THE TASK. Images aside, return all the entries exactly.

(Records from a data source)
>>>
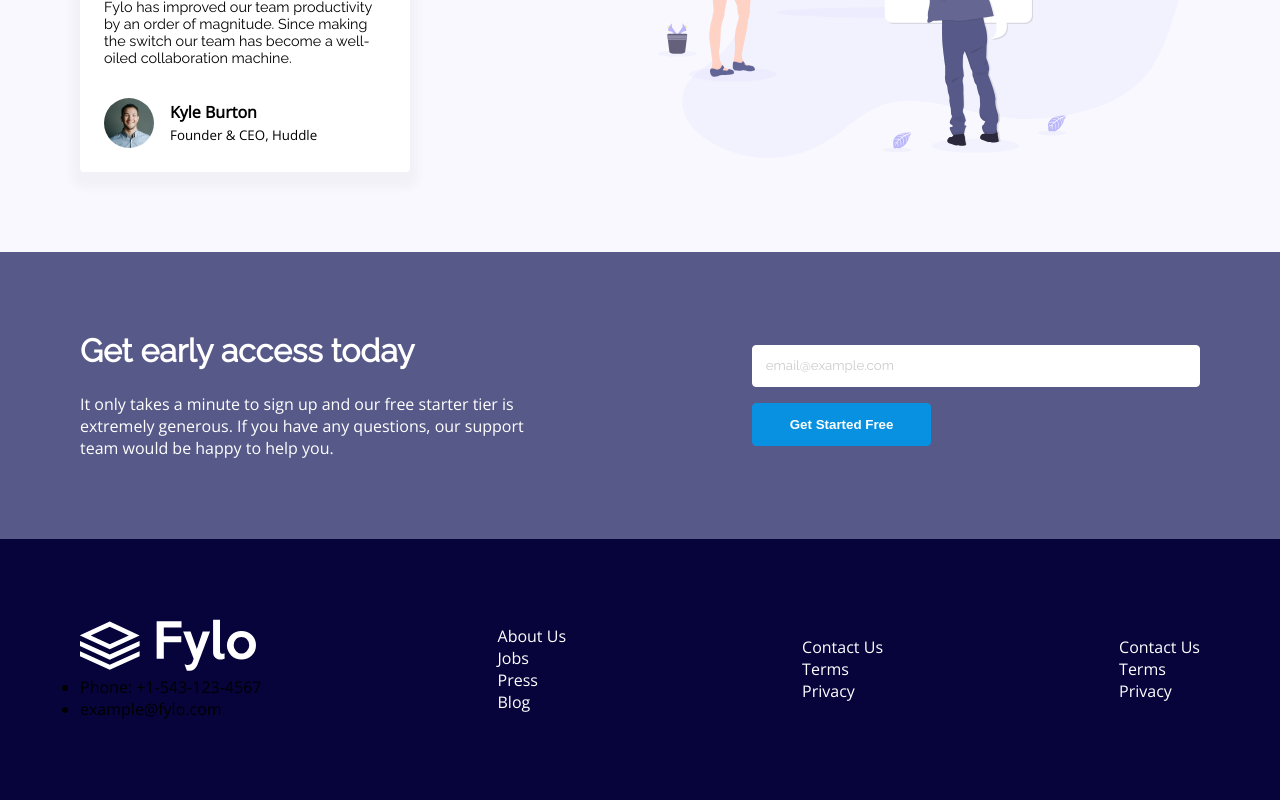
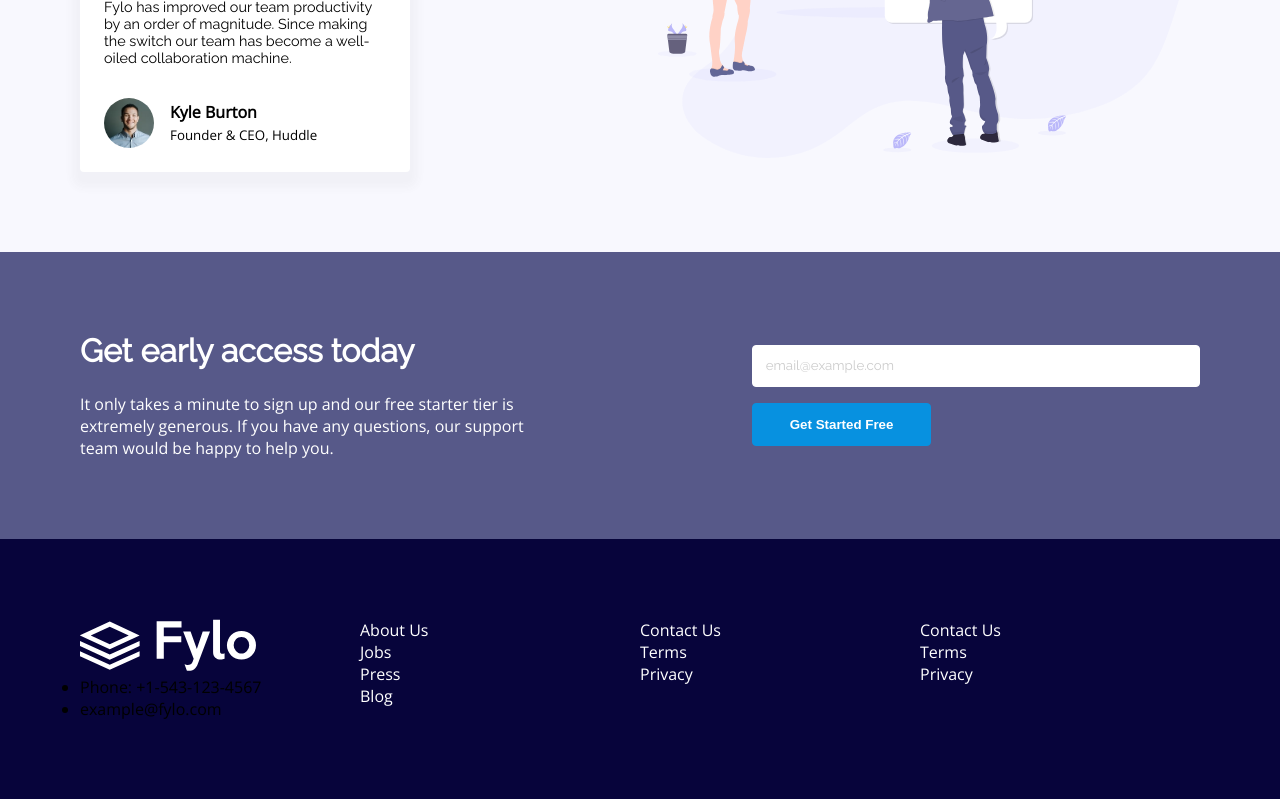
Before and after one commit to PedroMakengo/fylo, a Next.js app: page / in a window 1280 px wide. Shown: the part 1163-1963 px from the top of the page. Built offline with nearby package versions, Linux system fonts and the light colour scheme.

Commit message:
Ultimos toques

```diff
--- a/src/components/Footer/style.module.scss
+++ b/src/components/Footer/style.module.scss
@@ -11,9 +11,11 @@
     padding: 5rem 0;
 
     .item {
+      width: 50%;
+      height: 100px;
+
       & + .item {
         display: flex;
-        align-items: center;
       }
 
       a {
```
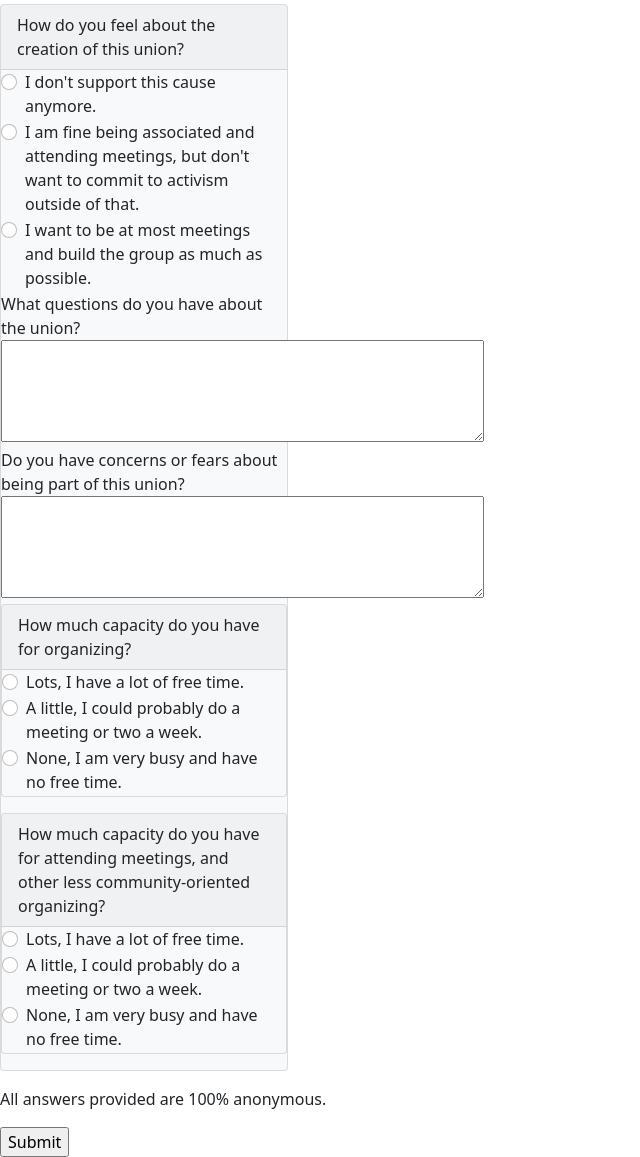
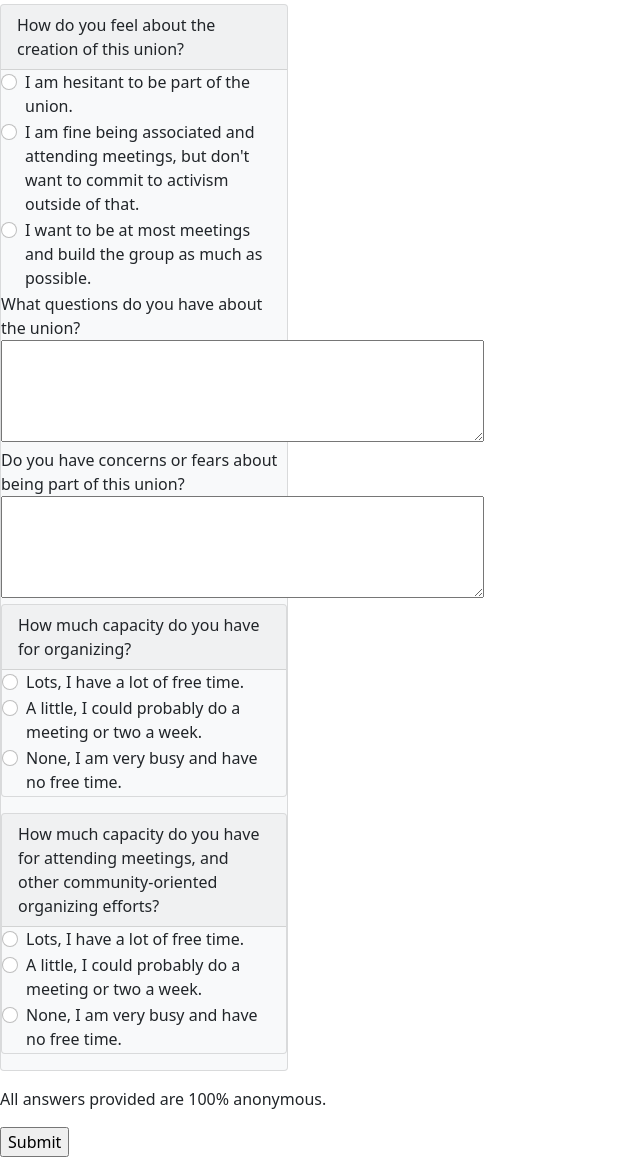
Before and after one commit to mstu-surveys/mstu-surveys.github.io, a plain HTML site: page index.html in a window 1280 px wide. Shown: the part 42-1199 px from the top of the page, without its empty margins (0-640 px from the left). Drawn offline with nearby package versions, Linux system fonts and the light colour scheme.

Commit message:
Update index.html
Fixed some wording, after feedback.

```diff
--- a/index.html
+++ b/index.html
@@ -18,7 +18,7 @@
                 <div class="card-header">How do you feel about the creation of this union?</div>
                 <div class="form-check form-check-inline">
                     <input class="form-check-input" type="radio" name="Feeling About Creation" id="Q1inlineRadio1" value="Don't support">
-                    <label class="form-check-label" for="inlineRadio1">I don't support this cause anymore.</label>
+                    <label class="form-check-label" for="inlineRadio1">I am hesitant to be part of the union.</label>
                   </div>
                   <div class="form-check form-check-inline">
                     <input class="form-check-input" type="radio" name="Feeling About Creation" id="Q1inlineRadio2" value="Fine with meetings">
@@ -56,7 +56,7 @@
                   </div>
 
                   <div class="card text-dark bg-light mb-3" style="max-width: 18rem;">
-                    <div class="card-header">How much capacity do you have for attending meetings, and other less community-oriented organizing?</div>
+                    <div class="card-header">How much capacity do you have for attending meetings, and other community-oriented organizing efforts?</div>
                     <div class="form-check form-check-inline">
                         <input class="form-check-input" type="radio" name="Attending Meetings" id="Q5inlineRadio1" value="Lots">
                         <label class="form-check-label" for="inlineRadio1">Lots, I have a lot of free time.</label>
```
<<<
REPLY TO THE TASK.
Before and after one commit to PedroMakengo/fylo, a Next.js app: page / in a window 1280 px wide. Shown: the part 1163-1963 px from the top of the page. Built offline with nearby package versions, Linux system fonts and the light colour scheme.

Commit message:
Ultimos toques

```diff
--- a/src/components/Footer/style.module.scss
+++ b/src/components/Footer/style.module.scss
@@ -11,9 +11,11 @@
     padding: 5rem 0;
 
     .item {
+      width: 50%;
+      height: 100px;
+
       & + .item {
         display: flex;
-        align-items: center;
       }
 
       a {
```
Before and after one commit to mstu-surveys/mstu-surveys.github.io, a plain HTML site: page index.html in a window 1280 px wide. Shown: the part 42-1199 px from the top of the page, without its empty margins (0-640 px from the left). Drawn offline with nearby package versions, Linux system fonts and the light colour scheme.

Commit message:
Update index.html
Fixed some wording, after feedback.

```diff
--- a/index.html
+++ b/index.html
@@ -18,7 +18,7 @@
                 <div class="card-header">How do you feel about the creation of this union?</div>
                 <div class="form-check form-check-inline">
                     <input class="form-check-input" type="radio" name="Feeling About Creation" id="Q1inlineRadio1" value="Don't support">
-                    <label class="form-check-label" for="inlineRadio1">I don't support this cause anymore.</label>
+                    <label class="form-check-label" for="inlineRadio1">I am hesitant to be part of the union.</label>
                   </div>
                   <div class="form-check form-check-inline">
                     <input class="form-check-input" type="radio" name="Feeling About Creation" id="Q1inlineRadio2" value="Fine with meetings">
@@ -56,7 +56,7 @@
                   </div>
 
                   <div class="card text-dark bg-light mb-3" style="max-width: 18rem;">
-                    <div class="card-header">How much capacity do you have for attending meetings, and other less community-oriented organizing?</div>
+                    <div class="card-header">How much capacity do you have for attending meetings, and other community-oriented organizing efforts?</div>
                     <div class="form-check form-check-inline">
                         <input class="form-check-input" type="radio" name="Attending Meetings" id="Q5inlineRadio1" value="Lots">
                         <label class="form-check-label" for="inlineRadio1">Lots, I have a lot of free time.</label>
```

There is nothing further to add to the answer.